Former MK Dov Lipman Sued for Sexual Harassment After He Sues Two Women for Libel

Over the past year, Rabbi Dov Lipman has burnished his public profile fighting for U.S. immigrants to Israel like himself, lobbying the government to ease COVID-19 rules to expedite family visits. 

But behind the scenes, the former Knesset member has been waging equally fierce battles in court against a woman accusing him of sexual misconduct, and another who published a Facebook post describing allegedly improper behavior on his part, which he denies.

Last July, the D.C.-born rabbi, 49, filed a libel suit against two women who belong to his close-knit community of Modern Orthodox, English-speaking immigrants in Beit Shemesh. The women both worked closely with Lipman in 2011 on the issue that launched his political career: advocating for women and girls harmed by violent religious extremists in the city, some 30 kilometers (18 miles) west of Jerusalem. 

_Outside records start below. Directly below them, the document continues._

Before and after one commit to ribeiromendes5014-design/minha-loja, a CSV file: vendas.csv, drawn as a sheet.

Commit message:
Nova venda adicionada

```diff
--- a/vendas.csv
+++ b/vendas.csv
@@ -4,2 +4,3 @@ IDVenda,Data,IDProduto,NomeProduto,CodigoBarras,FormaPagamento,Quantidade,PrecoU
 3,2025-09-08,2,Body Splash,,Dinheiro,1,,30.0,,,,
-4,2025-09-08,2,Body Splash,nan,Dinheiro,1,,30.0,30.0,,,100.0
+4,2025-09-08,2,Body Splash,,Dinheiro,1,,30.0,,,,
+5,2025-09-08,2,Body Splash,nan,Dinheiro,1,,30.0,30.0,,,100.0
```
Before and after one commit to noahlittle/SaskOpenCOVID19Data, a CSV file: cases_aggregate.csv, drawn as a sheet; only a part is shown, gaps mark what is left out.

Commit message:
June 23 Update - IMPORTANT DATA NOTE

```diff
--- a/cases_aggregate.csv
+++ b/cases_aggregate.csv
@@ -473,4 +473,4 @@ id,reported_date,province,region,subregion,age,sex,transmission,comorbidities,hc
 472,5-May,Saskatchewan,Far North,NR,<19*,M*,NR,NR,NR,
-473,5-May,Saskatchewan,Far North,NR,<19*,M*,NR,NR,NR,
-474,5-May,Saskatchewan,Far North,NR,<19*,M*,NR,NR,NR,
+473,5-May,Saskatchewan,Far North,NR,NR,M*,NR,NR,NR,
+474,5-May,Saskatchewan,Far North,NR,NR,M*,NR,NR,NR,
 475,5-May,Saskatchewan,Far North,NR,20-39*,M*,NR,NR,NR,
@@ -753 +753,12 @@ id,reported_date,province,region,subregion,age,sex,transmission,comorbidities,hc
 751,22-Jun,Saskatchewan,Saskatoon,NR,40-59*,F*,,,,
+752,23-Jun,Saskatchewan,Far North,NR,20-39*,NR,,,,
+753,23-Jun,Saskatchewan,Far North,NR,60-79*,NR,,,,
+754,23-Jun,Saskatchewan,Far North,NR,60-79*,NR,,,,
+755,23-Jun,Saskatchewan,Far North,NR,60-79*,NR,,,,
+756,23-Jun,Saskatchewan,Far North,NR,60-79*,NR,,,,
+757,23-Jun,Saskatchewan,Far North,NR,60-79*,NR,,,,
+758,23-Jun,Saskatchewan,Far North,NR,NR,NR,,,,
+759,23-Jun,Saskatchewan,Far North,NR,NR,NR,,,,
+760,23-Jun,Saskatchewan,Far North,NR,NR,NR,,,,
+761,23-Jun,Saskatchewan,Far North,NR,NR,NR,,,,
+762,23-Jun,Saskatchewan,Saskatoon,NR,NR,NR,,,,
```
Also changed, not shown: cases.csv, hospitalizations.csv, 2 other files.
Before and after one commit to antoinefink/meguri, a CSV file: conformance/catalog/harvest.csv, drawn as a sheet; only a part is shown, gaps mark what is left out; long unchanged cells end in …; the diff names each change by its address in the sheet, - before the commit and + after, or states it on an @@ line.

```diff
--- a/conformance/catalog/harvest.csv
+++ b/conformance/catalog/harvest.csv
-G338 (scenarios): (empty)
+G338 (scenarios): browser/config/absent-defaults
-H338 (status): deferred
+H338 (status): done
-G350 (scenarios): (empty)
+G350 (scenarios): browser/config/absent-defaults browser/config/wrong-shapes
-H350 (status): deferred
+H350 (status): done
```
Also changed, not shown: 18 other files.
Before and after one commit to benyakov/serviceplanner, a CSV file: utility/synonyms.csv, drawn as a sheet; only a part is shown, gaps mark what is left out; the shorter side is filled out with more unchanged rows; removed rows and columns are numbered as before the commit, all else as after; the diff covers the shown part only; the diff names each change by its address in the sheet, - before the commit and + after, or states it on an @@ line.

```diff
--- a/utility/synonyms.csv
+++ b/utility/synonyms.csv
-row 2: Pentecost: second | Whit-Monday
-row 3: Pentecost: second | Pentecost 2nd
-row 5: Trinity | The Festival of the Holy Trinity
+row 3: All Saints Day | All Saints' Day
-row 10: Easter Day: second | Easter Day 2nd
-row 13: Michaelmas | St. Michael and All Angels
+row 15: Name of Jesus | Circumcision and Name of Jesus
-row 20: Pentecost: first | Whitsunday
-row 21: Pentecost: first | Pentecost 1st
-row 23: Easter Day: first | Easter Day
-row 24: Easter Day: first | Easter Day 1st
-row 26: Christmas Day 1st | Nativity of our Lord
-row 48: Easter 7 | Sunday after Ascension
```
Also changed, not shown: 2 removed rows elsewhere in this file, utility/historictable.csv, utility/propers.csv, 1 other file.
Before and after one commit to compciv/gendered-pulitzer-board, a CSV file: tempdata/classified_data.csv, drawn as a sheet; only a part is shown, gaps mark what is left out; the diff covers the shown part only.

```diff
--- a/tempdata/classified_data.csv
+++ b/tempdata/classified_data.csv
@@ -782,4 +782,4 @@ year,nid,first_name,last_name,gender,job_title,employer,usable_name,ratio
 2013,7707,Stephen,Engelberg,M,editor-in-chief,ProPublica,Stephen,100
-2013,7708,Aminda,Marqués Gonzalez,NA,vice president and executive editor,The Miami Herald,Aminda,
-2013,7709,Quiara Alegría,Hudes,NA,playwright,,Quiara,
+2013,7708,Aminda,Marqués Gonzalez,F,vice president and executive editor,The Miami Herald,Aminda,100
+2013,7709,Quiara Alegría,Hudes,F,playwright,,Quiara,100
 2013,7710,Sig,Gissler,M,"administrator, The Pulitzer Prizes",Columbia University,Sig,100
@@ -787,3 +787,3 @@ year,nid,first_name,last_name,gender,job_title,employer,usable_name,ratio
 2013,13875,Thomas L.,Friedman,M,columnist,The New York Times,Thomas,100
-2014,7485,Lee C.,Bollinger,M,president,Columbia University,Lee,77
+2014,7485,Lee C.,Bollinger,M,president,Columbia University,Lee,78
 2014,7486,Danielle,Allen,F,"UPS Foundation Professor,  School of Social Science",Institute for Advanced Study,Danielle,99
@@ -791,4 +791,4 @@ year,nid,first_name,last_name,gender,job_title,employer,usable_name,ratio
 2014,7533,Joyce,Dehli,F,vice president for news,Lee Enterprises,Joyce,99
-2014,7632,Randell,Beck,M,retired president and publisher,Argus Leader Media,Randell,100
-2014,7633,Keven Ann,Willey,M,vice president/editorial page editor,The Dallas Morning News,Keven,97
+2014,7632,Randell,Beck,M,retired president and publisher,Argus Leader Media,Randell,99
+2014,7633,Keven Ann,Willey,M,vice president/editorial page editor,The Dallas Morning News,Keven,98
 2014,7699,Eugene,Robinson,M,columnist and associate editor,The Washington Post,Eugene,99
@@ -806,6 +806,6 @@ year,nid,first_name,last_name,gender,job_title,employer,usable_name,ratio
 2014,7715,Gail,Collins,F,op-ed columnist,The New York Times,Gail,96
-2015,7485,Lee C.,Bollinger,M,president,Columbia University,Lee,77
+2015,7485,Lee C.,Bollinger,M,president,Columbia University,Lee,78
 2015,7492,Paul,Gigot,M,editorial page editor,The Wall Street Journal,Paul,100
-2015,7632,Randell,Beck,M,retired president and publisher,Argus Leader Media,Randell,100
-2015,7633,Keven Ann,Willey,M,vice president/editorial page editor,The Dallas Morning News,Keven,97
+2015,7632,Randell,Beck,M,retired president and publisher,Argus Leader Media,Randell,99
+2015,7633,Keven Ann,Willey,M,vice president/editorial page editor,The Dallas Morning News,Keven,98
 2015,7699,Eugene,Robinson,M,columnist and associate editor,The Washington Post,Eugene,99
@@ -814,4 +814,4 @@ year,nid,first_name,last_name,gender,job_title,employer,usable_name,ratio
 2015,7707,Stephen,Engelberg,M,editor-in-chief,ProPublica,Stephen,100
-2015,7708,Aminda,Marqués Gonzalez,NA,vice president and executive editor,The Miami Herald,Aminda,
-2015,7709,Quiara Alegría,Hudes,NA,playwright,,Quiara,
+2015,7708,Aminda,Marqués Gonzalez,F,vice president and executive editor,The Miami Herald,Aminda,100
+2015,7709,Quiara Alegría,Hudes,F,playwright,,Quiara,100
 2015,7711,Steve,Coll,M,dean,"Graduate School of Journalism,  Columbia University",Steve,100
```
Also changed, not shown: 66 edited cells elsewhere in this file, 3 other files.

According to court documents, Lipman’s lawsuit charges that comments the two women posted on a private Facebook group about alleged sexual misconduct by him damaged his reputation and harmed his career. His lawsuit asks for 100,000 shekels ($30,850) from each woman in compensation. Both women are in their 50s and married mothers.

Last November, the first woman named in Lipman’s libel action filed a sexual harassment countersuit against him for his behavior before and during his time in the Knesset, asking that he pay her 120,000 shekels in compensation.  

Then-MK Dov Lipman in the Knesset listening to his Yesh Atid leader Yair Lapid in 2014. Then-Likud MK Moshe Feiglin is on the left.Michal Fattal

Lipman’s Facebook page still identifies him as a “politician,” though technically that hasn’t been true for six years. In 2015, Lipman’s three-year Knesset stint ended after his party – Yair Lapid’s centrist Yesh Atid – didn’t win enough seats to keep him in the parliament. In 2018, after three years of continued advocacy for the party, serving as its “English speakers’ representative,” he and Yesh Atid suddenly severed ties. At the time, Lipman, a married father of four, announced he had left Yesh Atid for “personal” reasons, and a spokesman for the party announced “it has been decided that Dov Lipman will no longer represent or be active in the party.”

The women’s legal response in the libel suit, part of the court documents, contains text messages exchanged between Lipman and one of the women. In one of them, the rabbi acknowledges that it was the allegations of misconduct that was responsible for his sudden break with Yesh Atid. “I have suffered immensely for my behavior,” Lipman wrote in the text message. “I stepped down from Yesh Atid which I had given 5 years to.”